I will always cherish the years where we have celebrated our friendship on this day, and the amazing bond of women in general. It brought so much love into my world and it taught me that this day really shouldn’t be about romantic love, but just about love.
So today, as I am embracing love not with my women friends but with Mike, I am reflecting back quite a bit.Read more
"Surely now he's the one giving light to the stars"
As I sit here this morning, with a cup of coffee and the sounds of a familiar person milling around the house, I’m reflecting on some big things. This is a pretty significant weekend. A year ago, I arrived from Texas at a hotel in Tampa without any idea that I would meet a guy from Ohio that would change the course of things. Only 8 months after that weekend, I moved my entire life to Ohio to be near him and his daughter and give new love a chance. It’s completely surreal that it has already been a year since that day we met, at Camp Widow.
Ever since Drew died, I have always believed that I would meet someone new… someone who would be as wonderful as he was. I also believed it would be a long while before that would happen. Before I was ready. Sometime in that first year, I gave myself the timeline of 2 ½-3 years before I would even try dating. Somehow, this timeframe just felt right for me, personally. I felt it was enough time to honor my grief and also to honor Drew in such a way that I wouldn’t have to feel guilty or answer to anyone else for moving forward with someone new. Mike came along just under the 3 year mark, interestingly enough.
Sometimes the tears sneak up on you. Sometimes you are just going about your morning, having a cup of coffee, watching the news, having no thoughts in particular to the past or about missing anyone… and suddenly something goes right into that wound and touches it. Touches the loss in a way that makes you erupt in tears.
This very thing happened to me this morning, when reading our Friday Writer and my good friend Kelley’s post here. It was this part, so eloquently written, that got me:
“... And still, at the end of each day, no matter how long it's been, how happy I may be, or how much life keeps spinning - it always comes back to this: You are not here, and I miss you.
Still. Forever. Always.
The missing of you lives inside me, in the same way that stars light up and live in the sky. It's just there, like a baby napping or a child wanting ice-cream. It's there in the same way that all familiar things remain, and yet, it's depth and it's hurt still surprise me every time. For love does not end. It only begins, and then begins again, over and over, taking new and different forms. I love you. I love you today, tomorrow, and for many lifetimes into the future, where I will miss you still.”
I broke into tears when reading this. I’ll admit, it took me by surprise to feel so strongly out of nowhere. No matter how many times it happens, it always surprises me and leaves me amazed I had so much inside that needed to come out. But that’s what triggers do - they touch something deep inside us that likely needed a release. And they always seem to leave us blindsided or, in the least, surprised.
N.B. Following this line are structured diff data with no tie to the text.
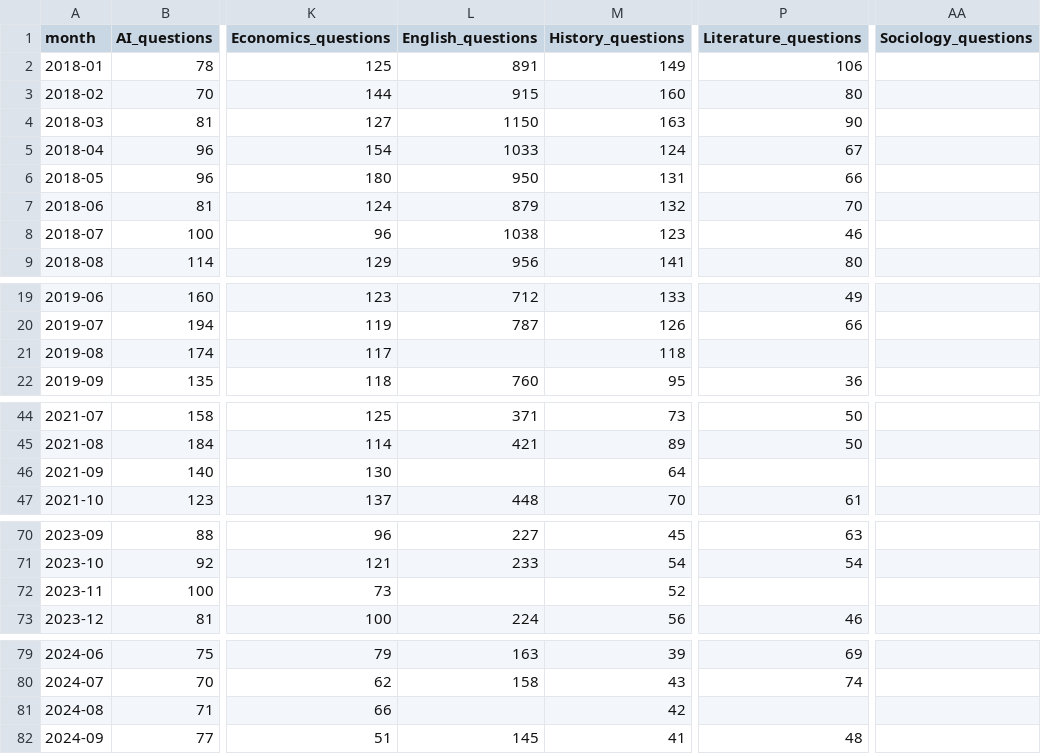
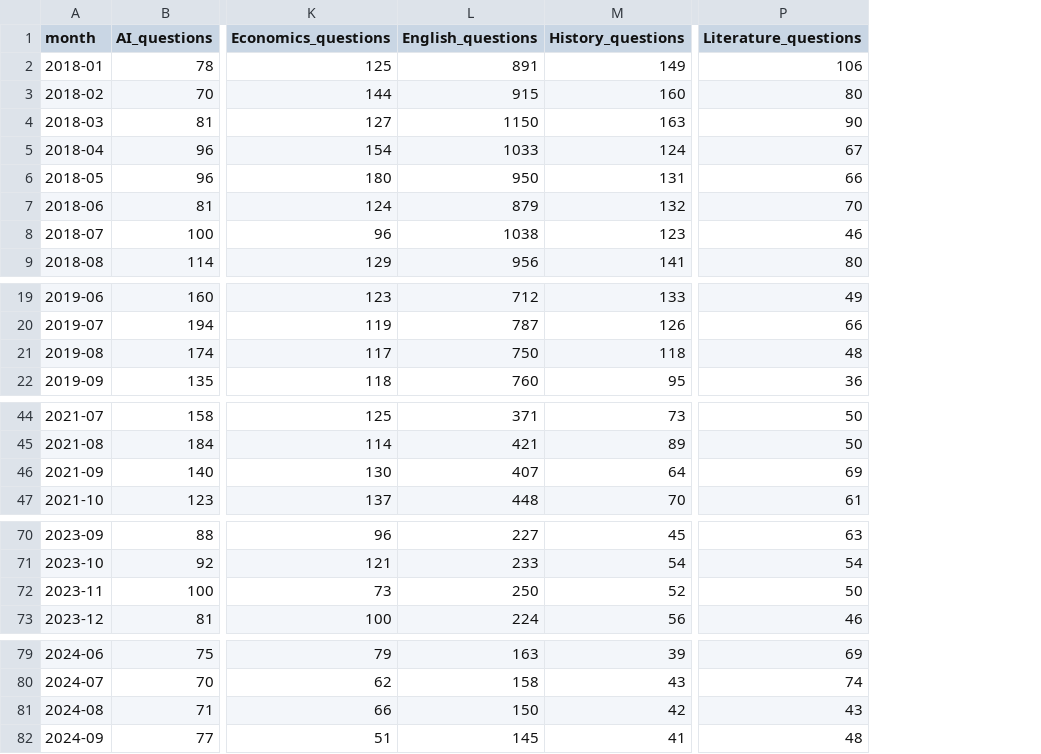
Before and after one commit to BKZhao/ai-knowledge-ecosystem, a CSV file: data/processed/se_panel_complete_2018_2026.csv, drawn as a sheet; only a part is shown, gaps mark what is left out; the diff covers the shown part only; the diff names each change by its address in the sheet, - before the commit and + after, or states it on an @@ line.

Commit message:
Fix SE control panel: remove Sociology (non-existent), fill English/Literature gaps via API. Add SO 2024-2026 monthly extension with quality metrics.

```diff
--- a/data/processed/se_panel_complete_2018_2026.csv
+++ b/data/processed/se_panel_complete_2018_2026.csv
-column AA (Sociology_questions), empty
-L21 (English_questions): (empty)
+L21 (English_questions): 750
-P21 (Literature_questions): (empty)
+P21 (Literature_questions): 48
-L46 (English_questions): (empty)
+L46 (English_questions): 407
-P46 (Literature_questions): (empty)
+P46 (Literature_questions): 69
-L72 (English_questions): (empty)
+L72 (English_questions): 250
-P72 (Literature_questions): (empty)
+P72 (Literature_questions): 50
-L81 (English_questions): (empty)
+L81 (English_questions): 150
-P81 (Literature_questions): (empty)
+P81 (Literature_questions): 43
```
Also changed, not shown: 2 edited cells elsewhere in this file, 4 other files.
So there I am, crying into my coffee profusely and feeling almost ridiculous given that I was totally fine moments before. Plain and simple, I missed Drew, and her post made me realize it. It did not make me want my current life less. It was just… there.